• WHAT THE TASK REQUIRES:
The records below are to be copied exactly, with their pictures left out.

• MATERIALS PROVIDED:
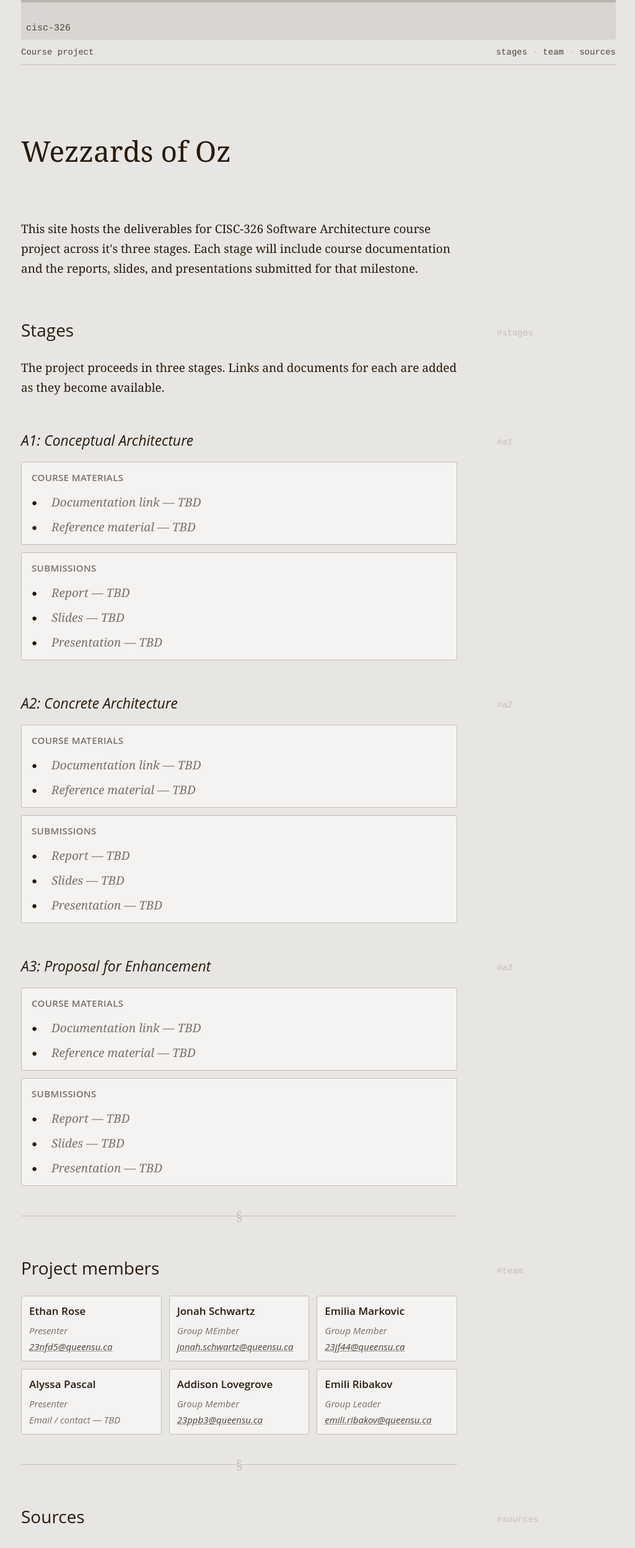
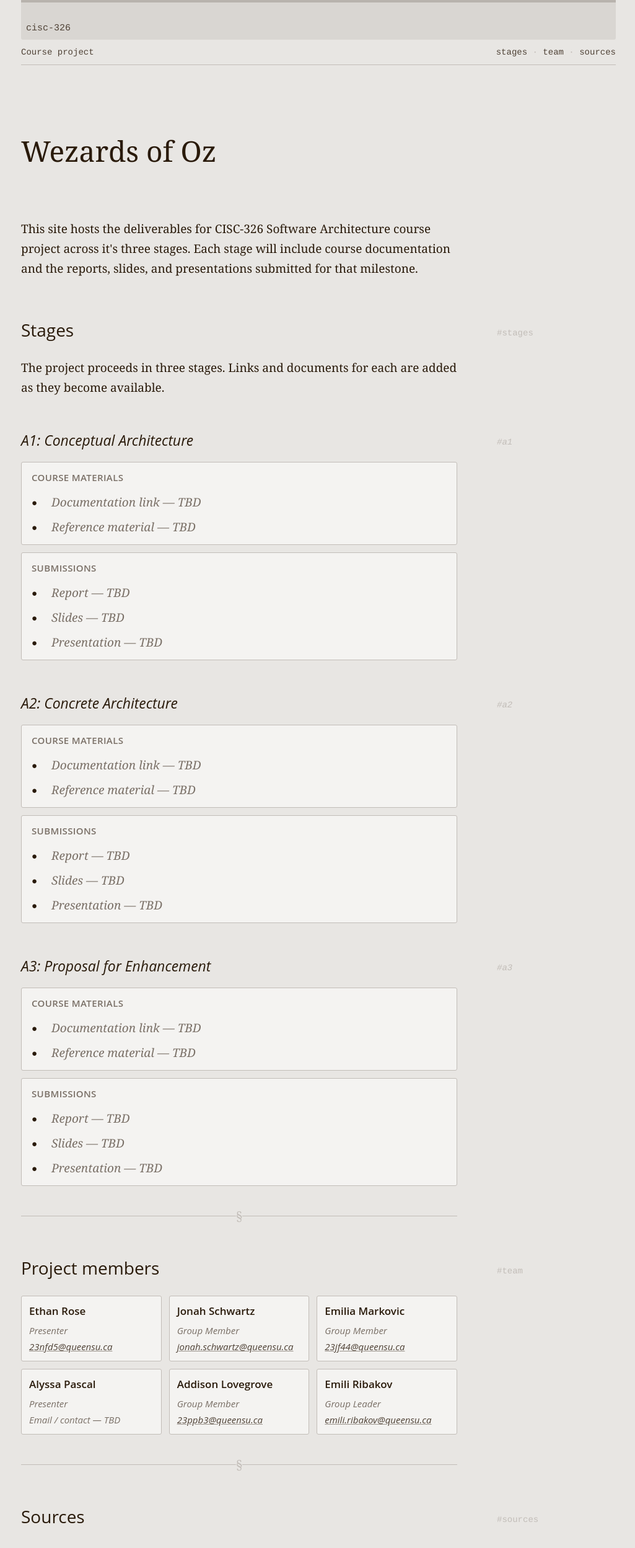
Before and after one commit to jonuh1/project-website, a React (Vite) app: page / in a window 1280 px wide. Shown: the top 2497 px of the page at 62% size, without its empty margins (126-1151 px from the left). Built offline with nearby package versions, Linux system fonts and the light colour scheme.

Commit message:
spelling

```diff
--- a/src/App.jsx
+++ b/src/App.jsx
@@ -26,7 +26,7 @@ const MEMBERS = [
   {
     id: 'jonah-schwartz',
     name: 'Jonah Schwartz',
-    role: 'Group MEmber',
+    role: 'Group Member',
     contact: 'jonah.schwartz@queensu.ca',
   },
   {
@@ -139,7 +139,7 @@ function App() {
         </nav>
 
         <article>
-          <h1 className="m-0 py-3.5 pt-[18px]">Wezzards of Oz</h1>
+          <h1 className="m-0 py-3.5 pt-[18px]">Wezards of Oz</h1>
 
           <p className="mt-4">
             This site hosts the deliverables for CISC-326 Software Architecture
```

• SOLUTION:
Before and after one commit to jonuh1/project-website, a React (Vite) app: page / in a window 1280 px wide. Shown: the top 2497 px of the page at 62% size, without its empty margins (126-1151 px from the left). Built offline with nearby package versions, Linux system fonts and the light colour scheme.

Commit message:
spelling

```diff
--- a/src/App.jsx
+++ b/src/App.jsx
@@ -26,7 +26,7 @@ const MEMBERS = [
   {
     id: 'jonah-schwartz',
     name: 'Jonah Schwartz',
-    role: 'Group MEmber',
+    role: 'Group Member',
     contact: 'jonah.schwartz@queensu.ca',
   },
   {
@@ -139,7 +139,7 @@ function App() {
         </nav>
 
         <article>
-          <h1 className="m-0 py-3.5 pt-[18px]">Wezzards of Oz</h1>
+          <h1 className="m-0 py-3.5 pt-[18px]">Wezards of Oz</h1>
 
           <p className="mt-4">
             This site hosts the deliverables for CISC-326 Software Architecture
```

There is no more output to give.